First-Time Job Search: How to Identify Areas to Improve
You can normally count on your friends and family to be honest with you. Just as they will tell you about your great qualities, they will also tell you about your flaws. Make note of the feedback not only to identify areas where you need to improve but also to note which of these areas you’ll tell employers about when asked.
Here are some sample traits that you can work on improving, but you should not tell employers about:
- Bad temper: Nobody likes people with bad tempers. Work on controlling yours, but don’t tell an employer about it unless you’re specifically asked.
- Lack of patience: We all lose our patience at some point, especially when overwhelmed. Patience is a virtue, and the lack of it is not well perceived.
- Stubbornness: If you’re stubborn like a mule, you should work on being more open. Being stubborn implies that you’re set in your ways even when common sense says that you should do otherwise. This is a character trait best not mentioned.
On the other hand, here are some examples of flaws where it’s okay to tell the employer as long as you put a positive spin on them:
- Not delegating: This is a strong negative if you’re a manager, but if you’re just starting out it’s fine to tell the employer. Although it is an area to improve, it’s also a sign that you’re not afraid to take on work and that you do what needs to get done.
- Being an introvert: This is not necessarily a bad trait, especially if you’re in an individual contributor role where you don’t need to interact a lot with others. You can mention this as an area of improvement. If you have examples of how you’ve overcome it, even better.
- Worrying too much: Do you tend to stress a lot about certain things? Being able to control stress is a good quality.
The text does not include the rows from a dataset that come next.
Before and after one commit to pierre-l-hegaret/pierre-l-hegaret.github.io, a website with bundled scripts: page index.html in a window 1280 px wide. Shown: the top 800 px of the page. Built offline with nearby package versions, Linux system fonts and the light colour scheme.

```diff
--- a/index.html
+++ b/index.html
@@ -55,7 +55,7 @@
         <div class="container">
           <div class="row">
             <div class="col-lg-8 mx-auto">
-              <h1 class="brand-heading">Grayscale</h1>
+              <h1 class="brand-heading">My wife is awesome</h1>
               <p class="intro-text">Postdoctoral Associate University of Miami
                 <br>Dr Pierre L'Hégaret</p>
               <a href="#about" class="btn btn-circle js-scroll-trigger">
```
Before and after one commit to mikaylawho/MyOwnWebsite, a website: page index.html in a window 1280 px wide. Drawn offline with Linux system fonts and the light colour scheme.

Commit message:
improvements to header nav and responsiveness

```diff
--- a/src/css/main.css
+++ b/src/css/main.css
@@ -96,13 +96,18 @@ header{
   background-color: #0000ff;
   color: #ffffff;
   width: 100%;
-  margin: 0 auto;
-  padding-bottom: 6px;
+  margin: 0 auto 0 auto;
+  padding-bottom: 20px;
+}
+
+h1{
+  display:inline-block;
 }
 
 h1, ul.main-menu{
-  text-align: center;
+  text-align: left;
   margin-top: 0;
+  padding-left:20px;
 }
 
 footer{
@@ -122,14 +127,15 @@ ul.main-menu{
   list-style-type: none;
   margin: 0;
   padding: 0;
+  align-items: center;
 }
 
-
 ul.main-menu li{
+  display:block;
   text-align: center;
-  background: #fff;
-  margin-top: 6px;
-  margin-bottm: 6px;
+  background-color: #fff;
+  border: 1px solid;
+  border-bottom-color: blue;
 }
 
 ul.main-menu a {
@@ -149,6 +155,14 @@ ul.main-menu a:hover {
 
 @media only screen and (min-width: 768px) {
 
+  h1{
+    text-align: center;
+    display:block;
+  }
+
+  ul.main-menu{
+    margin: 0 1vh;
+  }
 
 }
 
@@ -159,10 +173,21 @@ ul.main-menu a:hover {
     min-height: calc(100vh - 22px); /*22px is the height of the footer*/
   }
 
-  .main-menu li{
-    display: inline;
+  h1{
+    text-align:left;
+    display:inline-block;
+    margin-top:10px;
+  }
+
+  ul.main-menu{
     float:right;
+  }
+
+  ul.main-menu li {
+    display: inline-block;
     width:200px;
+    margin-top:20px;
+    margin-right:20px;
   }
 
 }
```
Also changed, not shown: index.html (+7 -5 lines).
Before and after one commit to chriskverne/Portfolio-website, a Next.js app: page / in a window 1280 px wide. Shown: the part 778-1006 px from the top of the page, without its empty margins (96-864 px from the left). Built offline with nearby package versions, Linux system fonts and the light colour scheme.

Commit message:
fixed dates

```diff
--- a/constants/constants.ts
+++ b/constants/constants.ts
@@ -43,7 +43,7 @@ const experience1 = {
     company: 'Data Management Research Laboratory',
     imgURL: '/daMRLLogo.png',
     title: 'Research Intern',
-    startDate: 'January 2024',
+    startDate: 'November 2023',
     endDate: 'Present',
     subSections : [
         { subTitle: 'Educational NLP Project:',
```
On the other hand, an employer can interpret your tendency to worry in a positive light because it means you’ll worry about doing a good job.
Improve where you can and don’t feel compelled to share your weak spots with employers. But be ready to talk about them when asked.